Pat Finucane was a leading civil rights lawyer, known for representing some of the most famous IRA activists, including hunger strikers Bobby Sands and Pat McGeown, and families involved in shoot-to-kill allegations against the police.
He is a hero for many, a human rights lawyer, fighting for justice for Northern Irish families who was subject to the most hostile intimidation and death threats.
His murder is one of the most controversial killings during the Troubles in Northern Ireland.
The devoted Catholic father-of-three Mr Finucane was sitting down to Sunday lunch with his wife, daughter and sons, when loyalist paramilitaries used a sledgehammer to break into their house and opened fire in the kitchen.
As his family watched, Mr Finucane was shot 14 times. He was 39 years old, having recently defended hunger striker Pat McGeown, who had been charged with helping to organise the 1988 murder of two Army corporals, and Finucane succeeded in getting the charges against McGeown dropped
"I can still remember it clearly. It is an image seared into my mind. The thing I remember most vividly is the noise; the reports of each bullet reverberating in the kitchen, how my grip on my younger brother and sister tightened with every shot.
"It's not a memory I care to visit very often, but it's there. I expect it always will be."
The family have repeatedly denied that Mr Finucane was a member of the IRA.
His son described intimidation and harassment from police. "Detectives made threats, communicated to him by clients he represented. They began as snide comments about his legal ability or general personal insults, but escalated before long into death threats.
"A typical example was: 'He is a thug in a suit, a person trying to let on he is doing his job, and ... he, like every other fenian [Catholic] bastard, would meet his end." The detective continued, "He is a dead man. He'll be dead within three months.'"

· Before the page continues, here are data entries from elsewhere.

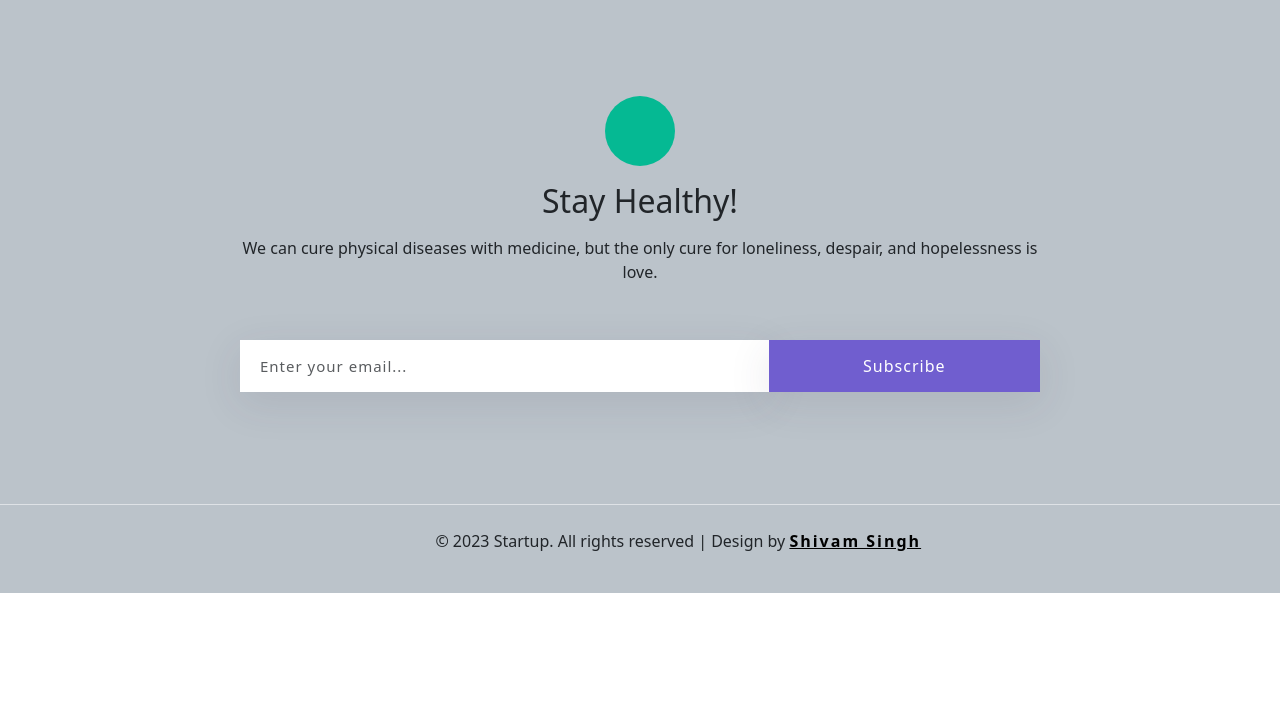
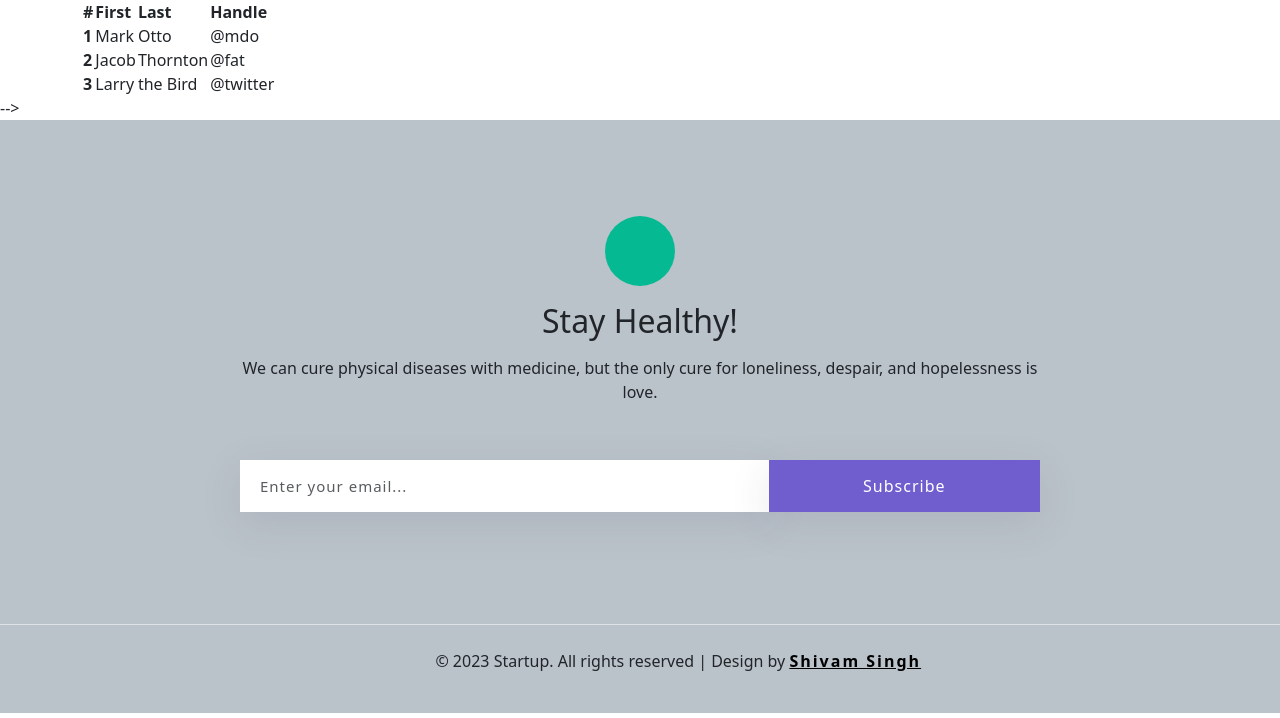
Before and after one commit to shiv-03/CureTech_PHP_Project, a PHP site: page /LabTests.php in a window 1280 px wide. Shown: the part 82-800 px from the top of the page. Run offline with PHP 8.4, Linux system fonts and the light colour scheme.

Commit message:
updated the css

```diff
--- a/LabTests.php
+++ b/LabTests.php
@@ -1,11 +1,128 @@
 <link rel="stylesheet" href="footer.css">
+<link rel="stylesheet" href="LabTest.css">
+<link href="htttps://cdn.datatables.net/1.13.4/css/jquery.dataTables.min.css">
   <link href="https://cdn.jsdelivr.net/npm/bootstrap@5.3.0-alpha3/dist/css/bootstrap.min.css" rel="stylesheet"
         integrity="sha384-KK94CHFLLe+nY2dmCWGMq91rCGa5gtU4mk92HdvYe+M/SXH301p5ILy+dN9+nJOZ" crossorigin="anonymous">
+<style>
+  .slot-box{
+    padding: 4px 4px 4px 4px;
+    margin: 4px 4px 4px 4px;
+    display:flex;
+    justify-content:space-around;
+    border: 1px solid grey;
+    border-radius: 5px;
+
+  }
+  .slot-box:hover{
+    animation: slot 5s;
+  }
+  .booking-slots{
+    paddding: 10px 10px ;
+    margin: 5px 5px 5px 5px;
+  }
+  @keyframes slot{
+    50% {background-color: #aaa;}
+  }
+</style>
+
 
 <?php include 'header.php'; ?>
 
+<div class=" container">
+<table class="#myTable">
+  <thead>
+    <tr>
+      <th scope="col">#</th>
+      <th scope="col">First</th>
+      <th scope="col">Last</th>
+      <th scope="col">Handle</th>
+    </tr>
+  </thead>
+  <tbody>
+    <tr>
+      <th scope="row">1</th>
+      <td>Mark</td>
+      <td>Otto</td>
+      <td>@mdo</td>
+    </tr>
+    <tr>
+      <th scope="row">2</th>
+      <td>Jacob</td>
+      <td>Thornton</td>
+      <td>@fat</td>
+    </tr>
+    <tr>
+      <th scope="row">3</th>
+      <td>Larry</td>
+      <td>the Bird</td>
+      <td>@twitter</td>
+    </tr>
+  </tbody>
+</table>
+</div>
+
+<!-- <div class = "booking-slots py-3 my-4">
+  <!-- <h1>Book your slots here....</h1> -->
 
 
+<!-- <div class="slot-box py-3 my-4">
+  <div class="type"><h3>Covid</h3></div>
+  <div class="slot-btn"><button type="button" class="btn btn-primary">Book Slot</button></div>
+</div>
+<div class="slot-box py-3 my-4">
 
+  <div class="type"><h3>Widal Test</h3></div>
+  <div class="slot-btn"><button type="button" class="btn btn-primary">Book Slot</button></div>
+</div>
+<div class="slot-box py-3 my-4">
 
+  <div class="type"><h3>HbA1c(Glycated Haemoglobin)</h3></div>
+  <div class="slot-btn"><button type="button" class="btn btn-primary">Book Slot</button></div>
+</div>
+<div class="slot-box py-3 my-4">
+
+  <div class="type"><h3>Tumor marker tests</h3></div>
+  <div class="slot-btn"><button type="button" class="btn btn-primary">Book Slot</button></div>
+</div>
+<div class="slot-box py-3 my-4">
+
+  <div class="type"><h3>Urine Cytology</h3></div>
+  <div class="slot-btn"><button type="button" class="btn btn-primary">Book Slot</button></div>
+</div>
+<div class="slot-box py-3 my-4">
+
+  <div class="type"><h3>Aminocentesis</h3></div>
+  <div class="slot-btn"><button type="button" class="btn btn-primary">Book Slot</button></div>
+</div>
+<div class="slot-box py-3 my-4">
+
+  <div class="type"><h3>Liver function test</h3></div>
+  <div class="slot-btn"><button type="button" class="btn btn-primary">Book Slot</button></div>
+</div>
+<div class="slot-box py-3 my-4">
+
+  <div class="type"><h3>Kidney function test</h3></div>
+  <div class="slot-btn"><button type="button" class="btn btn-primary">Book Slot</button></div>
+</div>
+<div class="slot-box py-3 my-4">
+
+  <div class="type"><h3>Lipid Profile</h3></div>
+  <div class="slot-btn"><button type="button" class="btn btn-primary">Book Slot</button></div>
+</div>
+<div class="slot-box py-3 my-4">
+
+  <div class="type"><h3>Sputum Cytology</h3></div>
+  <div class="slot-btn"><button type="button" class="btn btn-primary">Book Slot</button></div>
+</div>
+<div class="slot-box py-3 my-4">
+
+  <div class="type"><h3>Ultrasonography</h3></div>
+  <div class="slot-btn"><button type="button" class="btn btn-primary">Book Slot</button></div>
+</div> --> -->
+
+</div>
 <?php include 'footer.php' ; ?>
+<script>
+  let table = new DataTable('#myTable');
+</script>
+<script href="https://cdn.datatables.net/1.13.4/js/jquery.dataTables.min.js"></script>
--- a/header.php
+++ b/header.php
@@ -44,3 +44,10 @@
             </div>
         </div>
     </nav>
+
+    <script src="https://cdn.jsdelivr.net/npm/@popperjs/core@2.11.7/dist/umd/popper.min.js"
+        integrity="sha384-zYPOMqeu1DAVkHiLqWBUTcbYfZ8osu1Nd6Z89ify25QV9guujx43ITvfi12/QExE" crossorigin="anonymous">
+    </script>
+    <script src="https://cdn.jsdelivr.net/npm/bootstrap@5.3.0-alpha3/dist/js/bootstrap.min.js"
+        integrity="sha384-Y4oOpwW3duJdCWv5ly8SCFYWqFDsfob/3GkgExXKV4idmbt98QcxXYs9UoXAB7BZ" crossorigin="anonymous">
+    </script>
```
Also changed, not shown: HealthBlogs.php (+52 -3 lines), index.PHP (+14 -19 lines).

But others have alleged Finocane was not the peace loving, freedom defender described by many of his supporters.
Sean O'Callaghan, a former head of the IRA Southern Command, told The Telegraph in 2003 that "Finucane should not have been killed - but he was in the IRA."
He wrote: "Pat Finucane was first and foremost an IRA volunteer, and he exploited his position ruthlessly to wage his war on the state.
"Pat Finucane was an effective agent for the IRA. Who knows what "punishments" were exacted by the IRA as a result of his activities?
"Finucane did end up being murdered, but not because being a member of the IRA was immediately punishable by murder or execution - unlike being a member of the RUC , the Army, the judiciary, a civilian worker at a security force base or an agent for the state."
Pat Finucane was a Catholic, the eldest of eight, but married a Protestant, Geraldine, who he met at Trinity College, Dublin.
The UN called for an an independent inquiry in 1999, but it was rejected, and Sir John Stevens, then deputy commissioner of the Metropolitan Police, was appointed to carry out an investigation.
In 2003, loyalist Ken Barrett was arrested and charged with the murder of Mr Finucane. After he confessed, he was sentenced to 22 years' imprisonment.
Various inquiries have been promised since 2004, halted in 2006 by the then Secretary of State Peter Hain.
In October 2011, despite rumours that an independent inquiry could still happen, David Cameron ruled out an inquiry, handing the case over to leading QC, Sir Desmond de Silva, to review the case, and his review was published this week.
The damning report highlighted "shocking" levels of state collusion into the death of Belfast's Mr Finucane, but did not find evidence the government was informed in advance of the murder or knew about the subsequent cover-up.
Speaking on Wednesday afternoon, Mrs Finucane said: "The dirt has been swept under the carpet without any serious attempt to lift the lid on what really happened to Pat and so many others."